# What you need to do
Word for word, repeat every record.

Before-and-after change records

****************************************

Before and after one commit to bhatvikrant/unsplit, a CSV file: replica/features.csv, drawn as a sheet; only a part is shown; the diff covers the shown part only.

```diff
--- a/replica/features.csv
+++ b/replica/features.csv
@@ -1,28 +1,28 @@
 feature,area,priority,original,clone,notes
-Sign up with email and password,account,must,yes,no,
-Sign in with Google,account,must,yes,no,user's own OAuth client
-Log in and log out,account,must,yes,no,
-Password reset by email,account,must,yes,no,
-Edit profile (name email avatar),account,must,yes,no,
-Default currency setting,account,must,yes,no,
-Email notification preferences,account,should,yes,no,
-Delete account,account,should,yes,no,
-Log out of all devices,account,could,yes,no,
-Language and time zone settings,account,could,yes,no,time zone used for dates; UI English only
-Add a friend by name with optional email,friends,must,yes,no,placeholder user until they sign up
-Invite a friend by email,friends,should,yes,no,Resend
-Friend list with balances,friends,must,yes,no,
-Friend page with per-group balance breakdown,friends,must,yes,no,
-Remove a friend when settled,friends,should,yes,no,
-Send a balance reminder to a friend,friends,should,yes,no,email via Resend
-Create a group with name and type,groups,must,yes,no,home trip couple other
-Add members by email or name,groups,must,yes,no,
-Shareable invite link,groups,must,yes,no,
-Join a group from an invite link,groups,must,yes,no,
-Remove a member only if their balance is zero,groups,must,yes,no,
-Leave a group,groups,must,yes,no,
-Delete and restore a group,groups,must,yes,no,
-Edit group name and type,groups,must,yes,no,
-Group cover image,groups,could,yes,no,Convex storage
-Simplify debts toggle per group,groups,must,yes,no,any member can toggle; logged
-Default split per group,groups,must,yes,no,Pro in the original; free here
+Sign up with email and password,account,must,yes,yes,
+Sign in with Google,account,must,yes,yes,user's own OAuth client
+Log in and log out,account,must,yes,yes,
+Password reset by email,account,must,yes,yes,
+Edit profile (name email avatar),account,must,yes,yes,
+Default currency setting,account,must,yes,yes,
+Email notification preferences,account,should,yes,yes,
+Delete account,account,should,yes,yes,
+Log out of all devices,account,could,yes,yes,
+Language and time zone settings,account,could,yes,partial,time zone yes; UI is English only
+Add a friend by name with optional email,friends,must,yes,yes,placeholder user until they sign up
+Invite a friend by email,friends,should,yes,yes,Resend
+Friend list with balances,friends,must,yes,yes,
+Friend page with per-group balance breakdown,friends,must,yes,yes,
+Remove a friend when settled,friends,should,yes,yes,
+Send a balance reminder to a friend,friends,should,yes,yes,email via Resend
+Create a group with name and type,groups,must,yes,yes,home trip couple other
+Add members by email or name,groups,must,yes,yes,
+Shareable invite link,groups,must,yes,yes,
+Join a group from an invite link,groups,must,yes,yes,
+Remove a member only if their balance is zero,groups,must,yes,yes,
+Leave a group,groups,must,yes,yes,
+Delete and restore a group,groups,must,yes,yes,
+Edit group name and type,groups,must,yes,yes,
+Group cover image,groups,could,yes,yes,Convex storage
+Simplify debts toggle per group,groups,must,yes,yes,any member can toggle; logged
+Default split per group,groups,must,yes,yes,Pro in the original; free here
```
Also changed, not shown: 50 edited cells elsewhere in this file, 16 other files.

****************************************

# Solved exercise
Before and after one commit to bhatvikrant/unsplit, a CSV file: replica/features.csv, drawn as a sheet; only a part is shown; the diff covers the shown part only.

```diff
--- a/replica/features.csv
+++ b/replica/features.csv
@@ -1,28 +1,28 @@
 feature,area,priority,original,clone,notes
-Sign up with email and password,account,must,yes,no,
-Sign in with Google,account,must,yes,no,user's own OAuth client
-Log in and log out,account,must,yes,no,
-Password reset by email,account,must,yes,no,
-Edit profile (name email avatar),account,must,yes,no,
-Default currency setting,account,must,yes,no,
-Email notification preferences,account,should,yes,no,
-Delete account,account,should,yes,no,
-Log out of all devices,account,could,yes,no,
-Language and time zone settings,account,could,yes,no,time zone used for dates; UI English only
-Add a friend by name with optional email,friends,must,yes,no,placeholder user until they sign up
-Invite a friend by email,friends,should,yes,no,Resend
-Friend list with balances,friends,must,yes,no,
-Friend page with per-group balance breakdown,friends,must,yes,no,
-Remove a friend when settled,friends,should,yes,no,
-Send a balance reminder to a friend,friends,should,yes,no,email via Resend
-Create a group with name and type,groups,must,yes,no,home trip couple other
-Add members by email or name,groups,must,yes,no,
-Shareable invite link,groups,must,yes,no,
-Join a group from an invite link,groups,must,yes,no,
-Remove a member only if their balance is zero,groups,must,yes,no,
-Leave a group,groups,must,yes,no,
-Delete and restore a group,groups,must,yes,no,
-Edit group name and type,groups,must,yes,no,
-Group cover image,groups,could,yes,no,Convex storage
-Simplify debts toggle per group,groups,must,yes,no,any member can toggle; logged
-Default split per group,groups,must,yes,no,Pro in the original; free here
+Sign up with email and password,account,must,yes,yes,
+Sign in with Google,account,must,yes,yes,user's own OAuth client
+Log in and log out,account,must,yes,yes,
+Password reset by email,account,must,yes,yes,
+Edit profile (name email avatar),account,must,yes,yes,
+Default currency setting,account,must,yes,yes,
+Email notification preferences,account,should,yes,yes,
+Delete account,account,should,yes,yes,
+Log out of all devices,account,could,yes,yes,
+Language and time zone settings,account,could,yes,partial,time zone yes; UI is English only
+Add a friend by name with optional email,friends,must,yes,yes,placeholder user until they sign up
+Invite a friend by email,friends,should,yes,yes,Resend
+Friend list with balances,friends,must,yes,yes,
+Friend page with per-group balance breakdown,friends,must,yes,yes,
+Remove a friend when settled,friends,should,yes,yes,
+Send a balance reminder to a friend,friends,should,yes,yes,email via Resend
+Create a group with name and type,groups,must,yes,yes,home trip couple other
+Add members by email or name,groups,must,yes,yes,
+Shareable invite link,groups,must,yes,yes,
+Join a group from an invite link,groups,must,yes,yes,
+Remove a member only if their balance is zero,groups,must,yes,yes,
+Leave a group,groups,must,yes,yes,
+Delete and restore a group,groups,must,yes,yes,
+Edit group name and type,groups,must,yes,yes,
+Group cover image,groups,could,yes,yes,Convex storage
+Simplify debts toggle per group,groups,must,yes,yes,any member can toggle; logged
+Default split per group,groups,must,yes,yes,Pro in the original; free here
```
Also changed, not shown: 50 edited cells elsewhere in this file, 16 other files.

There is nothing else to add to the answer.